Trade agreements can affect anything from employment to migration, so no wonder that people are interested in them. On 3 February our Facebook fans had the chance to ask Bernd Lange, the chair of the international trade committee, all about them during a chat.
The German member of the S&D group, who is also in charge of drafting Parliament’s position on the Transatlantic Trade and Investment Partnership (TTIP), managed to answer more than 60 questions on trade agreements such as TTIP.
Many questions were about the EU-US trade agreement TTIP, which is currently being negotiated. Some people asked if it was worth continuing the talks as many people were opposed to the deal. Lange said: “Let’s fight for a people’s TTIP and make a decision based on a final text.”
People also questioned how trade agreements were being negotiated and asked how more transparency could be achieved. Lange answered: “There has to be a certain degree of confidentiality in any negotiation. But there is unprecedented transparency in these talks, thanks to our pressure and that of civil society.” He also added: “The negotiating directives (the mandate) are decided by a unanimous Council decision. The Parliament monitors and influences negotiations. We are in close contact with the [European] Commission, member states and other stakeholders.

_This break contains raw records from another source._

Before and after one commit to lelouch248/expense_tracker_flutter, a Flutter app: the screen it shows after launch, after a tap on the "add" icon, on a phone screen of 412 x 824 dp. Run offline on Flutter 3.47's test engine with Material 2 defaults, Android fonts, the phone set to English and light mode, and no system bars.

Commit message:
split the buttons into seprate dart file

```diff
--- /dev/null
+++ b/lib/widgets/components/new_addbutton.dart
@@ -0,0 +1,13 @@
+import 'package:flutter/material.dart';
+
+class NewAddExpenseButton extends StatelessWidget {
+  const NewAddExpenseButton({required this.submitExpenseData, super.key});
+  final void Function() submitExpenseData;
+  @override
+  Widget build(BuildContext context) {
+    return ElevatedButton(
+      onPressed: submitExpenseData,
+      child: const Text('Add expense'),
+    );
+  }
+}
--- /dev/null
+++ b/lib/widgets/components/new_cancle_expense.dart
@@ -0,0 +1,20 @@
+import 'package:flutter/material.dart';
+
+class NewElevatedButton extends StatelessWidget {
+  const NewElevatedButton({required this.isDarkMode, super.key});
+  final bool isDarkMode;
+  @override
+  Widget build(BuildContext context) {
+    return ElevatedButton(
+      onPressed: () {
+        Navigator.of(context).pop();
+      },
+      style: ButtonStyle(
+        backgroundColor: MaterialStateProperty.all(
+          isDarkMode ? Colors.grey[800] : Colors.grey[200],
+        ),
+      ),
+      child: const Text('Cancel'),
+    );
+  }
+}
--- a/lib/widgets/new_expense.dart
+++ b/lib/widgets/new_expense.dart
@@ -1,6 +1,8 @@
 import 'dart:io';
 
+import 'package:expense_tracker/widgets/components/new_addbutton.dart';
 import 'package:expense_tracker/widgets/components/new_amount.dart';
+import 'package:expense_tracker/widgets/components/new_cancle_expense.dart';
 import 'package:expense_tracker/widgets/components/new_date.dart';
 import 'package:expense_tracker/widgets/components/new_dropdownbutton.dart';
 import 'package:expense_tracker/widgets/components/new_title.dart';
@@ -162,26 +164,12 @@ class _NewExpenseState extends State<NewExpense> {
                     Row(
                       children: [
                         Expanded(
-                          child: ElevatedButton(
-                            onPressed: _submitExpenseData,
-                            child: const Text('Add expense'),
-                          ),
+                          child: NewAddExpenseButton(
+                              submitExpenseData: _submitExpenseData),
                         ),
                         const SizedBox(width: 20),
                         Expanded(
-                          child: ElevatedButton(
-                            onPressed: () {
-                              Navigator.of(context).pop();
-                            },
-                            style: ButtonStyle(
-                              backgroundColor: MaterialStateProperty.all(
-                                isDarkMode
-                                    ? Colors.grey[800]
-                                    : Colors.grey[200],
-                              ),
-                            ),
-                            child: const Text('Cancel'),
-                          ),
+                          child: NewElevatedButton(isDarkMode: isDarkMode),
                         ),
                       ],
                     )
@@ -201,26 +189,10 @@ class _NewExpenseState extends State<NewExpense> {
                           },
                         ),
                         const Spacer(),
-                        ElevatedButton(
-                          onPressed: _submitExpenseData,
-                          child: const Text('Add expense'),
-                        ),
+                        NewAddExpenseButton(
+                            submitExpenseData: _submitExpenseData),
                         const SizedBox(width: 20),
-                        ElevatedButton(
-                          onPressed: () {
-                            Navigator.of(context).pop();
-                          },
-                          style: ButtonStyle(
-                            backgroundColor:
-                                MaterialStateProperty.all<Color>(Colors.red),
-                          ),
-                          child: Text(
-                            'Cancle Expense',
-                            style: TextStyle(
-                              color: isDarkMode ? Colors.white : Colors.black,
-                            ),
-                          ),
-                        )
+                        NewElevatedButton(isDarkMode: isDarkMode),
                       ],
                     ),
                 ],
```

At the end of negotiations, it’s up to the elected representatives to approve or reject any agreement.”There were also concerns that trade agreements could lead to job losses in Europe. Some asked if there was an EU plan to tackle possible job losses. “There are good agreements and bad agreements,” said Lange, “and there are always two sides to a negotiation. Partner countries must engage as well.” He added: “No trade deal will lower our European labour standards. In addition, we are fighting for strong and enforceable labour chapters in all of our agreements.”
Lange also discussed the benefits of trade agreements, saying they were not only about lowering tariffs but also about addressing “standards and rules, and we want to set the bar high”. He added: “A good agreement could help SMEs do business easier (…), set global rules and standards – I’m thinking of labour standards, data protection and gender equality.” Referring to TTIP, he said: “Public services are excluded from the agreement.”
There is a possibility the US could open up its procurement markets to European companies as part of TTIP. Lange said there needed to be clear benefits like this for Europe: “If there is no ambitious deal on the table, there will be no deal.”
Lobbying was another topic that came up. Lange commented: “I meet stakeholders and experts from all backgrounds and sectors: trade unions, industry, consumer organisations… The list is long.”
Someone also asked if trade policies could influence migration. Lange responded: “Preferential trade with our neighbouring countries could improve the living conditions in our partner countries.” He also gave an example of what was being done at the moment: “We are trying to deliver quick and tangible results with Tunisia and Jordan.”
Compliments of the European Parliament